• **Work order**: Looking at the entries, how many lines hold the word "plot"? State the number by itself.
□ □ □ □
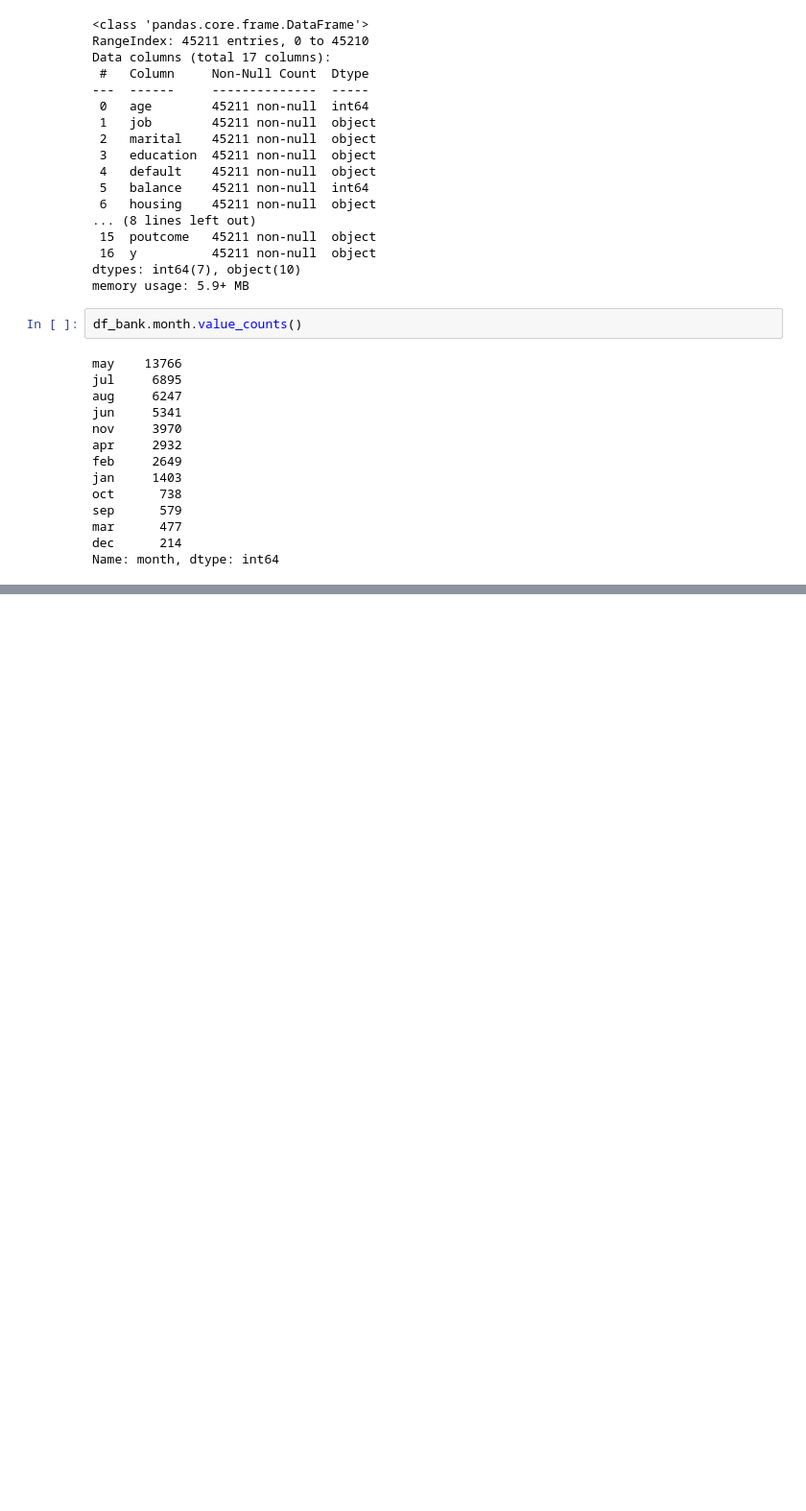
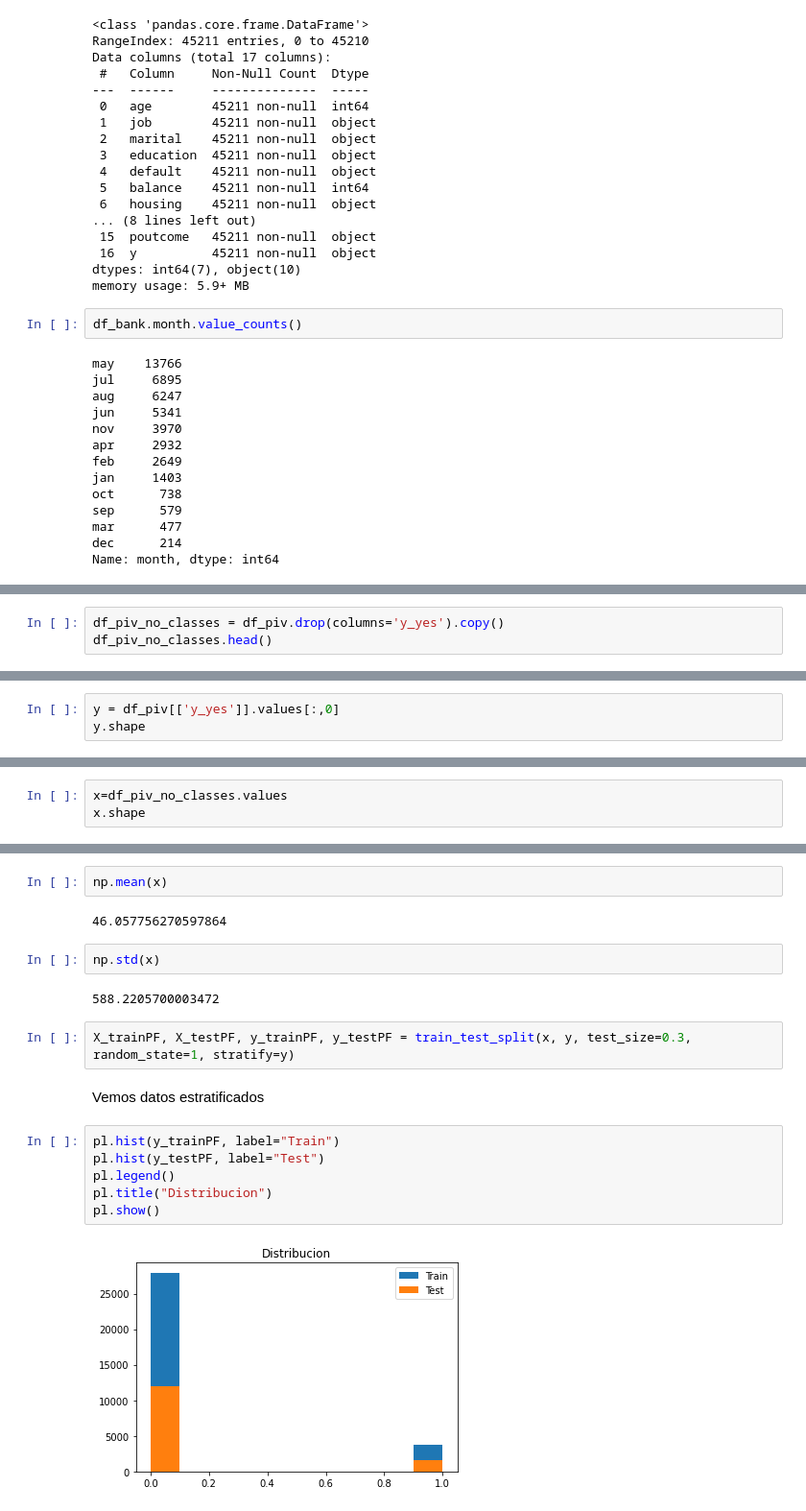
Before and after one commit to leonardo-91/sistemas-inteligentes, a Jupyter notebook: Proyecto_Final_Sistemas_Inteligentes.ipynb, the cells around one changed output, grey strips where cells are left out. Shown: that part at 96% size. Saved outputs shown, nothing was run; the diff lists cells and outputs as text; blank space fills up the shorter version.

Commit message:
Balanceo de datos y red neuronal

```diff
--- a/Proyecto_Final_Sistemas_Inteligentes.ipynb
+++ b/Proyecto_Final_Sistemas_Inteligentes.ipynb
@@ -112,0 +493,3 @@ Name: month, dtype: int64
+# %%
+df_piv_no_classes = df_piv.drop(columns='y_yes').copy()
+df_piv_no_classes.head()
@@ -112,0 +525,3 @@ Name: month, dtype: int64
+# %%
+y = df_piv[['y_yes']].values[:,0]
+y.shape
@@ -112,0 +534,3 @@ Name: month, dtype: int64
+# %%
+x=df_piv_no_classes.values
+x.shape
@@ -112,0 +571,20 @@ Name: month, dtype: int64
+# %%
+np.mean(x)
+# %% [output]
+46.057756270597864
+# %%
+np.std(x)
+# %% [output]
+588.2205700003472
+# %%
+X_trainPF, X_testPF, y_trainPF, y_testPF = train_test_split(x, y, test_size=0.3, random_state=1, stratify=y)
+# %% [markdown]
+Vemos datos estratificados
+# %%
+pl.hist(y_trainPF, label="Train")
+pl.hist(y_testPF, label="Test")
+pl.legend()
+pl.title("Distribucion")
+pl.show()
+# %% [output]
+[figure, added]
```
Also changed, not shown: parts of 76 cells of this notebook.
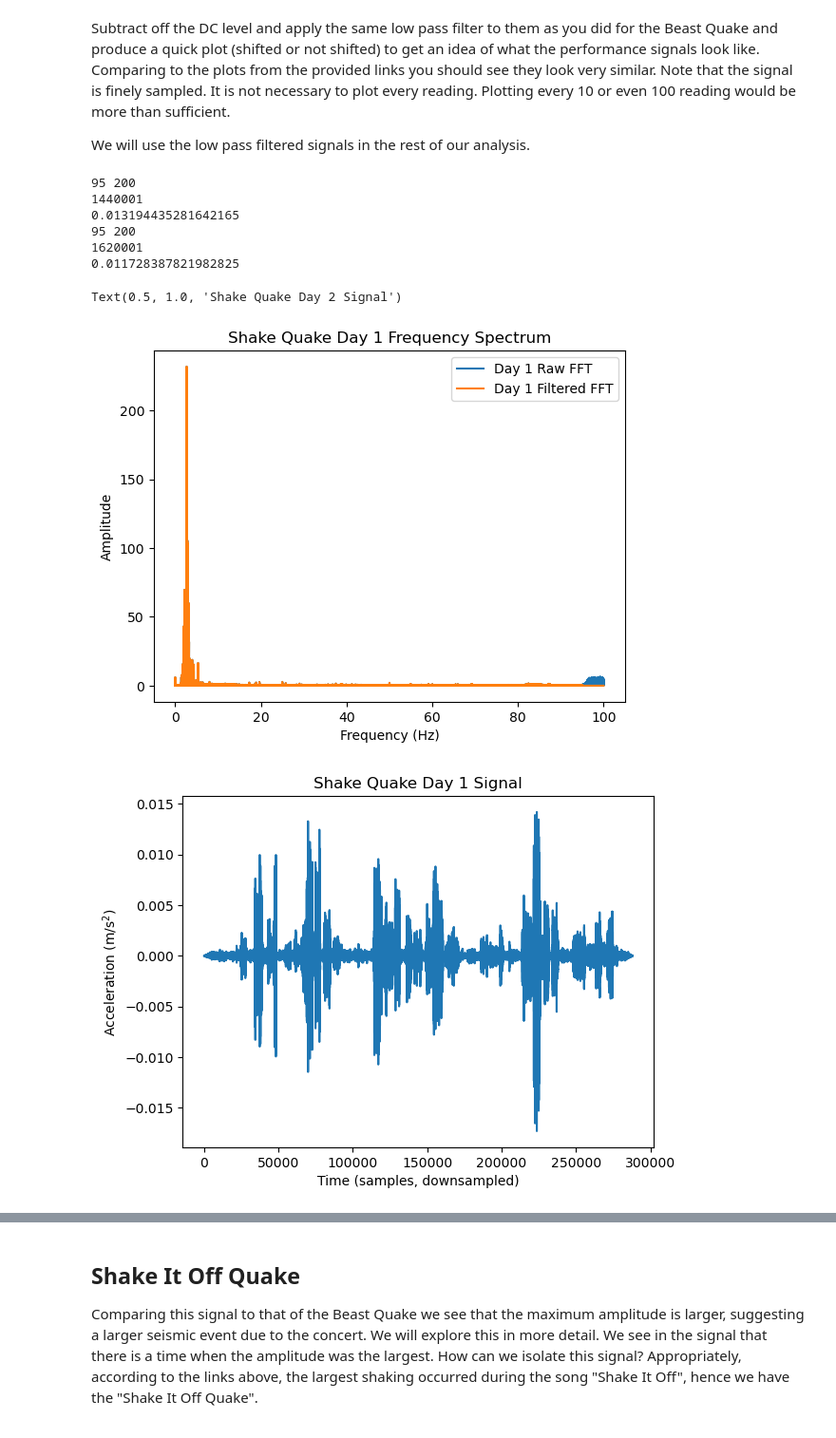
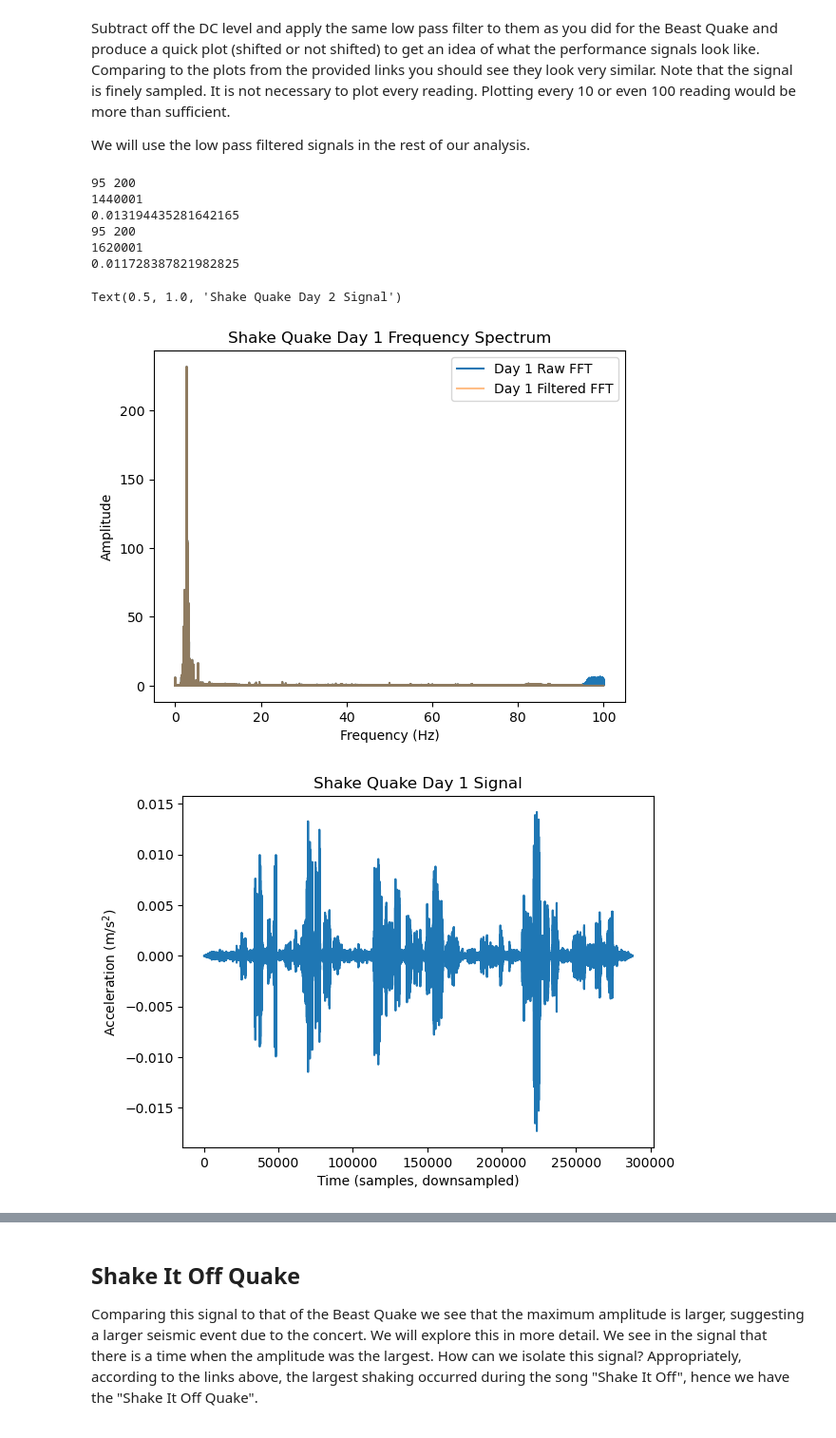
Before and after one commit to SerenaLynas/p250-spring-2026, a Jupyter notebook: labs/Lab10.ipynb, the cells around one changed output, grey strips where cells are left out. Shown at 95% size. Cells and saved outputs as stored; diff of their text form; code cells hidden in the pictures.

```diff
--- a/labs/Lab10.ipynb
+++ b/labs/Lab10.ipynb
@@ -229,7 +228,7 @@ def filter_signal(data, cutoff, fs):
     """
 
     raw = np.copy(data)
-    raw -= np.average(raw)
+    raw -= np.mean(raw)
     filtered_fft = np.fft.rfft(raw)
     freq = np.fft.rfftfreq(len(raw), 1/fs)
     filtered_fft[int(cutoff / (fs / 2) * len(filtered_fft)):] = 0
@@ -240,35 +239,35 @@ def filter_signal(data, cutoff, fs):
     return raw, filtered, freq, filtered_fft
 
 fs = 200
 sq1_raw, sq1, sq1_freq, sq1_fft = filter_signal(shake_quake1, 95, fs)
 plt.plot(sq1_freq, np.abs(np.fft.rfft(sq1_raw)), label="Day 1 Raw FFT")
-plt.plot(sq1_freq, np.abs(sq1_fft), label="Day 1 Filtered FFT")
+plt.plot(sq1_freq, np.abs(sq1_fft), alpha=0.5, label="Day 1 Filtered FFT")
 plt.xlabel("Frequency (Hz)")
 plt.ylabel("Amplitude")
 plt.title("Shake Quake Day 1 Frequency Spectrum")
 plt.legend()
 
 plt.figure()
 plt.plot(sq1[::10])
 plt.xlabel("Time (samples, downsampled)")
 plt.ylabel("Acceleration (m/s$^2$)")
 plt.title("Shake Quake Day 1 Signal")
 
 sq2_raw, sq2, sq2_freq, sq2_fft = filter_signal(shake_quake2, 95, fs)
 plt.figure()
 plt.plot(sq2[::10])
 plt.xlabel("Time (samples, downsampled)")
 plt.ylabel("Acceleration (m/s$^2$)")
 plt.title("Shake Quake Day 2 Signal")
 # %% [output]
 95 200
 1440001
 0.013194435281642165
 95 200
 1620001
 0.011728387821982825
 Text(0.5, 1.0, 'Shake Quake Day 2 Signal')
-[figure, old version]
+[figure, new version]
 [figure]
 [figure]
 # %% [markdown]
```
Also changed, not shown: parts of 4 cells of this notebook, 1 other file.
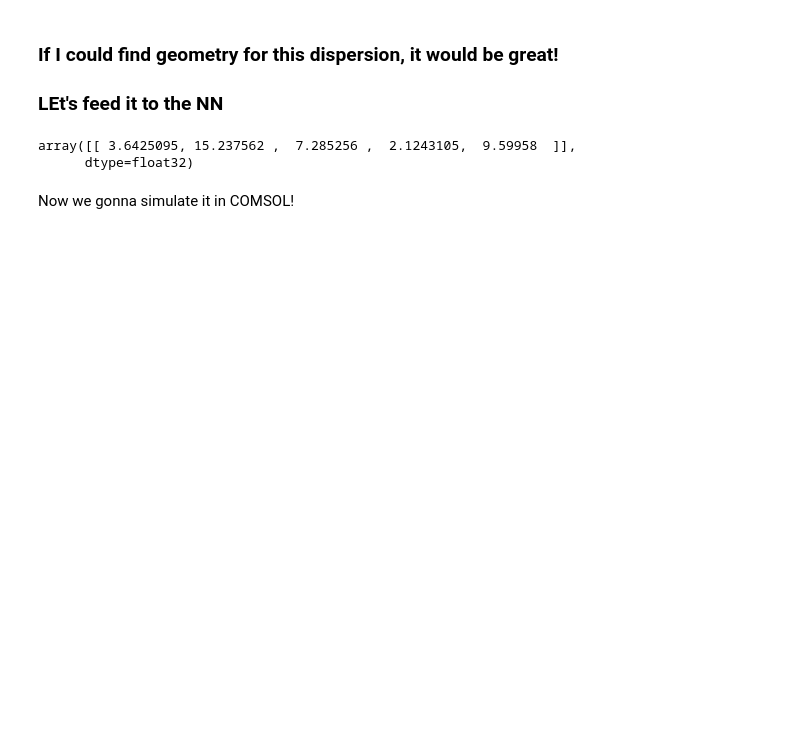
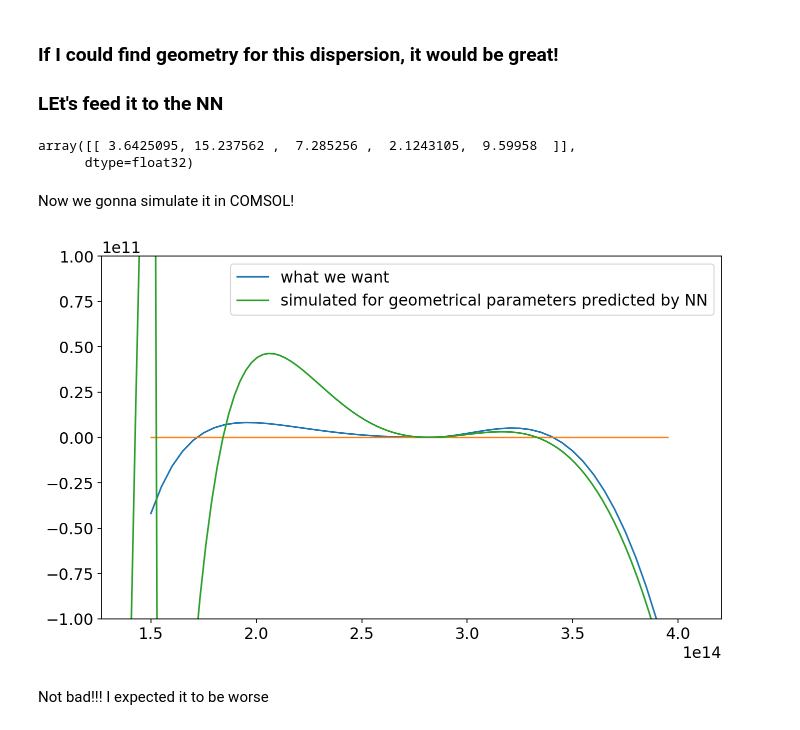
Before and after one commit to akarazeev/REDE, a Jupyter notebook: main_keras_realization.ipynb, the cells around one changed output. Saved outputs shown, nothing was run; the diff lists cells and outputs as text; code cells hidden in the pictures; blank space fills up the shorter version.

```diff
--- a/main_keras_realization.ipynb
+++ b/main_keras_realization.ipynb
@@ -464,0 +469,21 @@ Now we gonna simulate it in COMSOL!
+# %%
+ mat = spio.loadmat('utils/matlab_data/predicted.mat', squeeze_me=True)
+# %%
+s= mat['str']
+# %%
+Dint_simulated = s['Dint'][()]
+freq_sim = s['freq'][()]
+# %%
+plt.figure(num=None, figsize=(10, 6), dpi=80, facecolor='w', edgecolor='k')
+plt.plot(freq_grid,Dint_probe,label='what we want')
+plt.plot(freq_grid,np.zeros(freq_grid.shape))
+plt.plot(freq_sim, Dint_simulated,label='simulated for geometrical parameters predicted by NN')
+plt.ylim([-1e11,1e11])
+plt.xlabel('Frequency')
+plt.yla
+plt.legend()
+plt.show()
+# %% [output]
+[figure, added]
+# %% [markdown]
+Not bad!!! I expected it to be worse
```
Also changed, not shown: parts of 3 cells of this notebook, 2 other files.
□ □ □ □
• **Exercise solution**: 8